Title: Development and evaluation of novel hydrocarbon stapled peptidomimetics with future application to bionic proteins
Author: Yeo, David James
ISNI:       0000 0004 5348 6227
Awarding Body: University of Leeds
Current Institution: University of Leeds
Date of Award: 2014
Availability of Full Text:
Access through EThOS:
Full text unavailable from EThOS. Thesis embargoed until 01 Dec 2017
Access through Institution:
Abstract:
Hydrocarbon stapling is a method of constraining a short polypeptide through the incorporation of alkenyl alanine unnatural amino acids, which are metathesised during peptide synthesis to afford a covalent crosslink on one face of the peptide. The purpose of 'stapling' is to improve the therapeutic properties of a peptide by improving transport properties and resistance to proteolysis. Stapling also reduces the conformational plasticity of a peptide, which in turn, should improve the potency of the crosslinked peptide with its binding partner. Alkenyl glycine ('monosubstituted') derivatives of amino acids have been previously synthesised, but overlooked for peptide stapling experiments. This project investigated the utility of monosubstituted amino acids as surrogates for hydrocarbon stapling with a therapeutically relevant family of proteins, the apoptosis regulator Bcl-2 family and p53 proteins.

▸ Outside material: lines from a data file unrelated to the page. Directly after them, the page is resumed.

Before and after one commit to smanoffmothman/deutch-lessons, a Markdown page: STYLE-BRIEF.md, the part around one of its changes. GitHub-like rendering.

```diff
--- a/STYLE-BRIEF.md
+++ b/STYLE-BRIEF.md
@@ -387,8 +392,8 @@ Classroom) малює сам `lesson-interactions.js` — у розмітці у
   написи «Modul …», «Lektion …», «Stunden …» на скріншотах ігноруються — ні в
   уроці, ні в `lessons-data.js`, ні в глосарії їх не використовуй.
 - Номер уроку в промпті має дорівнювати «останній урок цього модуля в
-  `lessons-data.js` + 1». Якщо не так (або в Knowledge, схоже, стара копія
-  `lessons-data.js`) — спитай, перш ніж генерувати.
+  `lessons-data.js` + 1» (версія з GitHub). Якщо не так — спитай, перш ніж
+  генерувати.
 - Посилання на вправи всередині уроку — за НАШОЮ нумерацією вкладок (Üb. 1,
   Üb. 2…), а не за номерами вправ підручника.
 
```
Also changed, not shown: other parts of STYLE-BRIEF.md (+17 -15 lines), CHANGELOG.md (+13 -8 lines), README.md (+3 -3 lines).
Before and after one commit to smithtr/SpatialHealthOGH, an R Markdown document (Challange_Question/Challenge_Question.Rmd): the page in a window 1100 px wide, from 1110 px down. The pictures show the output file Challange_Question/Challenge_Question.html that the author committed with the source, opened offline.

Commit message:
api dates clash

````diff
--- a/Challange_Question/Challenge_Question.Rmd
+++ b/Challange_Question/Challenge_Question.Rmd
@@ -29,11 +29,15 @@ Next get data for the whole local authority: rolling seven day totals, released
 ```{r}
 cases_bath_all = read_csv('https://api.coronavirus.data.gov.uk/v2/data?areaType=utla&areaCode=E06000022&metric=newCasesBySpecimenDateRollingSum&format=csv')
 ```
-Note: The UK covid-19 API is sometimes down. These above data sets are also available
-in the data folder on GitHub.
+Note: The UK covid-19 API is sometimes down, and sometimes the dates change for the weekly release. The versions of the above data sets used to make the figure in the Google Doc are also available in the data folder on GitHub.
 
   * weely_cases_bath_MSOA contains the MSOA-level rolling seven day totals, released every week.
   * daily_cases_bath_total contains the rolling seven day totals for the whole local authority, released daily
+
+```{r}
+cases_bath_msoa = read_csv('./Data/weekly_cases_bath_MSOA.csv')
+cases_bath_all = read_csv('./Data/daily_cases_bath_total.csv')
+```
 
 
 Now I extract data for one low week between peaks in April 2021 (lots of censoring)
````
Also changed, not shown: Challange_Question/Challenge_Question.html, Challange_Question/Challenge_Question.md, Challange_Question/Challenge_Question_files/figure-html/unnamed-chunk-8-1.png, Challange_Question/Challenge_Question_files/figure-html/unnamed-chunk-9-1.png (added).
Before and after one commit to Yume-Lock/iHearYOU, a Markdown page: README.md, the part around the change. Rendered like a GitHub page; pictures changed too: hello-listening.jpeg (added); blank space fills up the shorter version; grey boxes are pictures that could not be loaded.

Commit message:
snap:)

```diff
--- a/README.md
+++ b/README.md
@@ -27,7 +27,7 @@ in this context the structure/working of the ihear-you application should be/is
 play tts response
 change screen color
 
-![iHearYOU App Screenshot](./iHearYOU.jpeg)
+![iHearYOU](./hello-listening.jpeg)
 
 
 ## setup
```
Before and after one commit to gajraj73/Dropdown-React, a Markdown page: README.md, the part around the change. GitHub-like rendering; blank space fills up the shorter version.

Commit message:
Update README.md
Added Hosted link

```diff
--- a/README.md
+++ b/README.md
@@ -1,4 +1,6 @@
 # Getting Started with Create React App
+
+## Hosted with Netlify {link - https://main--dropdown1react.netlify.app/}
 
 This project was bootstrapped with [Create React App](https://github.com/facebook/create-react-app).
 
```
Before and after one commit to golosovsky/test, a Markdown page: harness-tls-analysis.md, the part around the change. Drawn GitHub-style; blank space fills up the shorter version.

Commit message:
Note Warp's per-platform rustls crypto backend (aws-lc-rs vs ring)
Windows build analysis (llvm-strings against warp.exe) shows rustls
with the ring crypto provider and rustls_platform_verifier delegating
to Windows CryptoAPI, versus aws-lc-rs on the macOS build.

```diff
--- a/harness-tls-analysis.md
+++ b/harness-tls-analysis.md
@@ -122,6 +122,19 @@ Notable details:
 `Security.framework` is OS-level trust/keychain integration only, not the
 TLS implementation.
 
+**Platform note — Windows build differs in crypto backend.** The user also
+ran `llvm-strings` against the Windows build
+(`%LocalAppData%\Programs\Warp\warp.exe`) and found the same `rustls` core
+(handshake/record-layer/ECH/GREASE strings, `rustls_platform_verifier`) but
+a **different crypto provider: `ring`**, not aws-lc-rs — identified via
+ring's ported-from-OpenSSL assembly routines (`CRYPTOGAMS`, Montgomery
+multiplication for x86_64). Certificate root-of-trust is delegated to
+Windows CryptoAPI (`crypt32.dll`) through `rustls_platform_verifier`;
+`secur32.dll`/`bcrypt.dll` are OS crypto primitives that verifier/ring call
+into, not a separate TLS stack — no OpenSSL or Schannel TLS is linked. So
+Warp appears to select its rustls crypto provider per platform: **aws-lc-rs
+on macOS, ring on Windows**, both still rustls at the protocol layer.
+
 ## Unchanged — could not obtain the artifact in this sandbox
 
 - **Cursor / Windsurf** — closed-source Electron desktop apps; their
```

This led onto an investigation of the foundations of hydrocarbon stapling, to assess the extent that hydrocarbon stapling modulates potency through various biophysical and structural experiments. Hydrocarbon stapled peptides are classified as peptidomimetics within the field of foldamers, which aims to construct scaffolds from synthetic oligomers which can replicate the three dimensional topography and functionality of native proteins. Since the de novo design of synthetic proteins is out of reach, regions of proteins with distinct architecture have been replaced with mimetics to afford semi-synthetic proteins in a technique described as 'protein prosthesis'. The project also aimed to chemically synthesise a protein with four distinct helical regions, colicin immunity protein Im7, with the view to replace one of the helical regions with a stapled peptide or an oligobenzamide helix mimetic to afford a semi-synthetic protein to add to the growing field of secondary and tertiary structure mimetics.
Supervisor: Wilson, Andrew J. Sponsor: Not available
Qualification Name: Thesis (Ph.D.) Qualification Level: Doctoral
EThOS ID: uk.bl.ethos.629372  DOI: Not available
Share: